I prefer to buy my food at an open mama mboga market located at Nairobi West near where I live because it is more pleasant to do so than going to an air-conditioned grocery store.
It is from this market and from a conversation with a market vendor there that I first heard of the operations of the fresh food aggregator Twiga Foods — the start-up that has been winning international accolades for implementing a highly successful and fintech-enabled food supply chain that connects rural farmers to street vendors in the urban areas of Kenya.
Twiga Foods has built a platform that has allowed fresh produce vendors and small retail businesses to order and replenish stock from the comfort of their premises on their mobile phones. Fresh produce suppliers are paid within 24 hours.

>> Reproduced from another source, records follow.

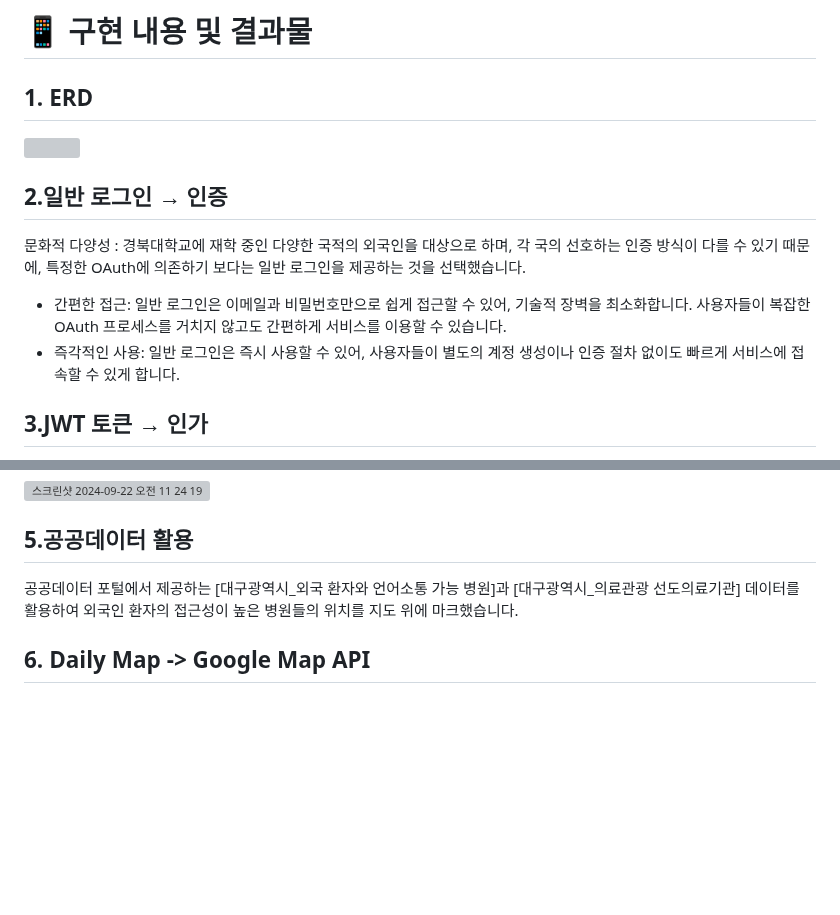
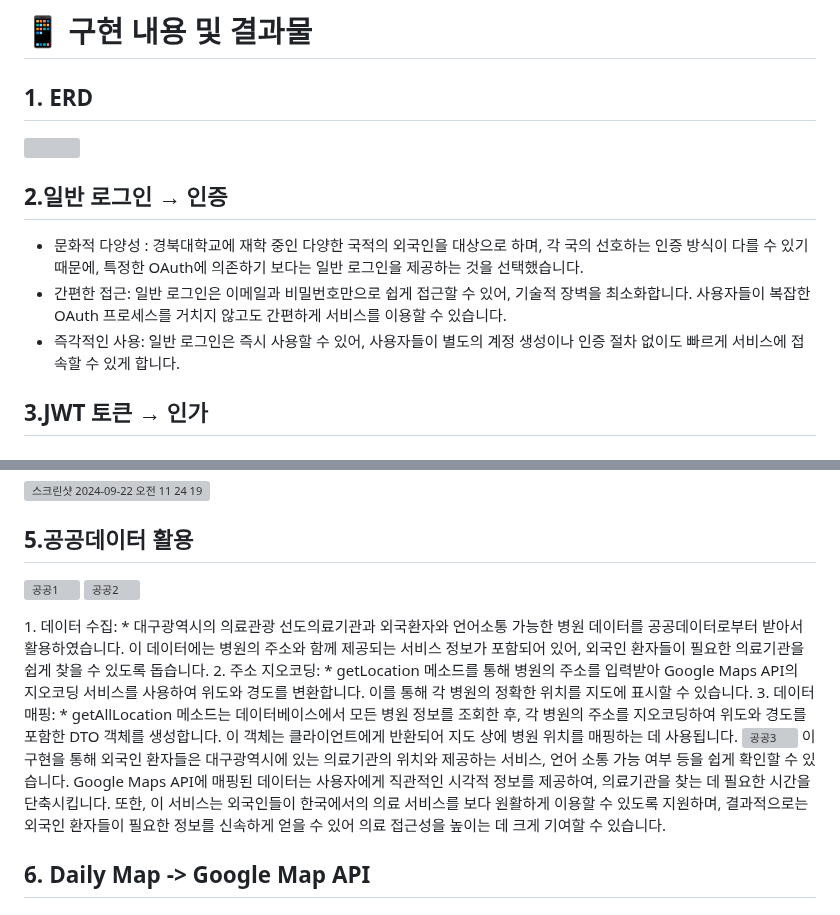
Before and after one commit to ohyatt/knu_mingle, a Markdown page: README.md, 2 parts joined by grey strips. GitHub-like rendering; blank space fills up the shorter version; grey boxes are pictures that could not be loaded.

```diff
--- a/README.md
+++ b/README.md
@@ -94,11 +94,12 @@ KNU Mingle: KNU 외국인 학생을 위한 정보 공유 & 장터 커뮤니티 A
 </p>
 
 <h2>2.일반 로그인 → 인증</h2>
-<p>문화적 다양성 : 경북대학교에 재학 중인 다양한 국적의 외국인을 대상으로 하며, 각 국의 선호하는 인증 방식이 다를 수 있기 때문에, 특정한 OAuth에 의존하기 보다는 일반 로그인을 제공하는 것을 선택했습니다.</p>
 <ul>
+    <li>문화적 다양성 : 경북대학교에 재학 중인 다양한 국적의 외국인을 대상으로 하며, 각 국의 선호하는 인증 방식이 다를 수 있기 때문에, 특정한 OAuth에 의존하기 보다는 일반 로그인을 제공하는 것을 선택했습니다.</li>
     <li>간편한 접근: 일반 로그인은 이메일과 비밀번호만으로 쉽게 접근할 수 있어, 기술적 장벽을 최소화합니다. 사용자들이 복잡한 OAuth 프로세스를 거치지 않고도 간편하게 서비스를 이용할 수 있습니다.</li>
     <li>즉각적인 사용: 일반 로그인은 즉시 사용할 수 있어, 사용자들이 별도의 계정 생성이나 인증 절차 없이도 빠르게 서비스에 접속할 수 있게 합니다.</li>
 </ul>
+
 <h2>3.JWT 토큰 → 인가</h2>
 <p>KNU Mingle 플랫폼에서 사용자 인증을 위해 JWT를 사용했습니다. JWT를 사용함으로써, 서버는 상태를 유지할 필요 없이 클라이언트의 요청을 처리할 수 있으며, 사용자 정보를 안전하게 전송하고 관리할 수 있습니다.</p>
 <p>
@@ -182,7 +183,20 @@ KNU Mingle: KNU 외국인 학생을 위한 정보 공유 & 장터 커뮤니티 A
 </p>
 
 <h2>5.공공데이터 활용</h2>
-공공데이터 포털에서 제공하는 [대구광역시_외국 환자와 언어소통 가능 병원]과 [대구광역시_의료관광 선도의료기관] 데이터를 활용하여 외국인 환자의 접근성이 높은 병원들의 위치를 지도 위에 마크했습니다.
+<p>
+    <img width="1512" alt="공공1" src="https://github.com/user-attachments/assets/959874de-dd60-4d21-ae27-59b2c7b1c605">
+    <img width="1512" alt="공공2" src="https://github.com/user-attachments/assets/963461e3-8076-4735-8703-618fcbbdb0d7">
+</p>
+1. 데이터 수집:
+    * 대구광역시의 의료관광 선도의료기관과 외국환자와 언어소통 가능한 병원 데이터를 공공데이터로부터 받아서 활용하였습니다. 이 데이터에는 병원의 주소와 함께 제공되는 서비스 정보가 포함되어 있어, 외국인 환자들이 필요한 의료기관을 쉽게 찾을 수 있도록 돕습니다.
+2. 주소 지오코딩:
+    * getLocation 메소드를 통해 병원의 주소를 입력받아 Google Maps API의 지오코딩 서비스를 사용하여 위도와 경도를 변환합니다. 이를 통해 각 병원의 정확한 위치를 지도에 표시할 수 있습니다.
+3. 데이터 매핑:
+    * getAllLocation 메소드는 데이터베이스에서 모든 병원 정보를 조회한 후, 각 병원의 주소를 지오코딩하여 위도와 경도를 포함한 DTO 객체를 생성합니다. 이 객체는 클라이언트에게 반환되어 지도 상에 병원 위치를 매핑하는 데 사용됩니다.
+
+<img width="1058" alt="공공3" src="https://github.com/user-attachments/assets/d93c0780-54d8-46e6-bfbf-251f50d4cac4">
+이 구현을 통해 외국인 환자들은 대구광역시에 있는 의료기관의 위치와 제공하는 서비스, 언어 소통 가능 여부 등을 쉽게 확인할 수 있습니다. Google Maps API에 매핑된 데이터는 사용자에게 직관적인 시각적 정보를 제공하여, 의료기관을 찾는 데 필요한 시간을 단축시킵니다.
+또한, 이 서비스는 외국인들이 한국에서의 의료 서비스를 보다 원활하게 이용할 수 있도록 지원하며, 결과적으로는 외국인 환자들이 필요한 정보를 신속하게 얻을 수 있어 의료 접근성을 높이는 데 크게 기여할 수 있습니다.
 
 
 
```
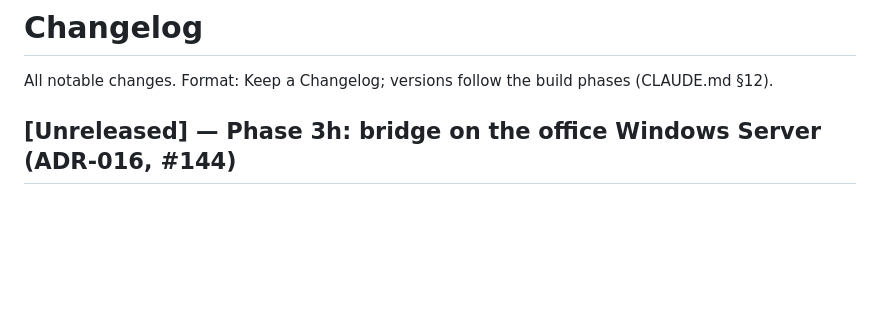
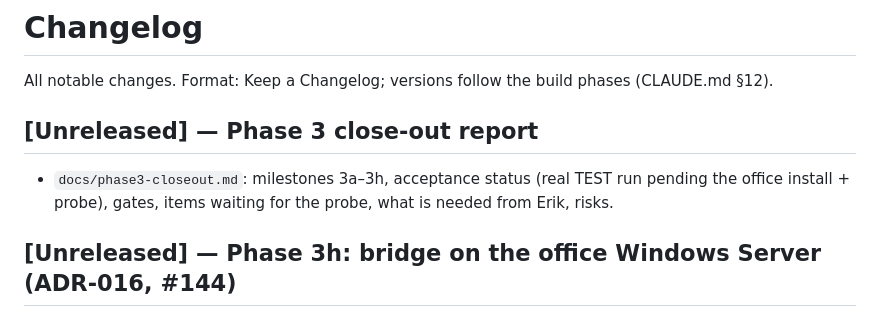
Before and after one commit to ErikZet-oss/smart-mail, a Markdown page: CHANGELOG.md, the part around the change. GitHub-like rendering; blank space fills up the shorter version.

Commit message:
docs: Phase 3 close-out report
Co-Authored-By: Claude Opus 5.5 <noreply@anthropic.com>
Claude-Session: https://claude.ai/code/session_0172BMYAdyHqsPjVnsigsv5y

```diff
--- a/CHANGELOG.md
+++ b/CHANGELOG.md
@@ -1,6 +1,10 @@
 # Changelog
 
 All notable changes. Format: Keep a Changelog; versions follow the build phases (CLAUDE.md §12).
+
+## [Unreleased] — Phase 3 close-out report
+
+- `docs/phase3-closeout.md`: milestones 3a–3h, acceptance status (real TEST run pending the office install + probe), gates, items waiting for the probe, what is needed from Erik, risks.
 
 ## [Unreleased] — Phase 3h: bridge on the office Windows Server (ADR-016, #144)
 
```
Also changed, not shown: docs/phase3-closeout.md (added, +69 -0 lines).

Agriculture, despite being touted as the mainstay of the economy, hardly attracts serious private investment. Indeed, there is very little happening in the sector in terms of commercial investment.
And despite all the breakthroughs in ICT and in bioscience we keep hearing about, the impact on agricultural productivity in this country has been minimal to say the least.
So, when I received an invitation the other day to meet and interview the founder and chief executive of Twiga Foods, Peter Njonjo, I readily accepted the invitation. We in the press are yet to evolve a culture of celebrating our own innovators and authentic entrepreneurs and business leaders.
I made a mental note that Mr Njonjo deserved a hearing because he represents the new generation of local innovators and entrepreneurs who are blazing the trail in the fintech space — mobilising hundreds of millions shillings of venture capital money and channelling it into developing modern and technology-enabled supply chains to support rural agriculture and small retail businesses.
We started by going through facts, numbers and statistics. I was to learn that in the last eight years, Twiga Foods has touched 130,000 smallholder farmers.
It has trucks and haulers covering 120,000 kilometres a day, transporting 1.2 million kilogrammes of assorted products daily. The company runs a modern massive digital distribution centre that is located in Ruiru.
I think people like Njonjo are investors who are seeing opportunities in the broken retail markets in this country.
Today, the typical customer of Twiga Foods exhibits the following characteristics.
The supply to their business is fragmented which means that on a single product you will find a small retailer dealing with multiple parties — from a manufacturer-appointed distributor to small stockists all with different pricing and trading terms.
Secondly, due to the lack of scale, logistics and transport can end up eating up to 40 percent of trading margins for the small businessman and the mama mboga.
In most cases, the order they place for replenishing stock is not driven by the needs of customers but based on how much capital they have at hand.
It is a broken market. If you are in doubt, just look at prices obtained for produce at the farm gate and compare it with what the same goods are sold for at supermarkets.
When I met Mr Njonjo, and as the conversation progressed I saw in him all the innovation principles we hold dear: the ability to take risks, to embrace failure and unexpected outcomes, to disrupt the status quo, and to invest in the future.
This week, Twiga Foods announced that it has invested in producing its own crop on a 650 hectare farm where it will be growing tomatoes and onions under irrigation.
Today, the wholesale price of tomatoes in Carlifornia is $100 per tonne. In Kenya, the same quantity goes for $420.
Innovation and commercial investment in agricultural production is what will give us food security. We must learn to celebrate our innovators.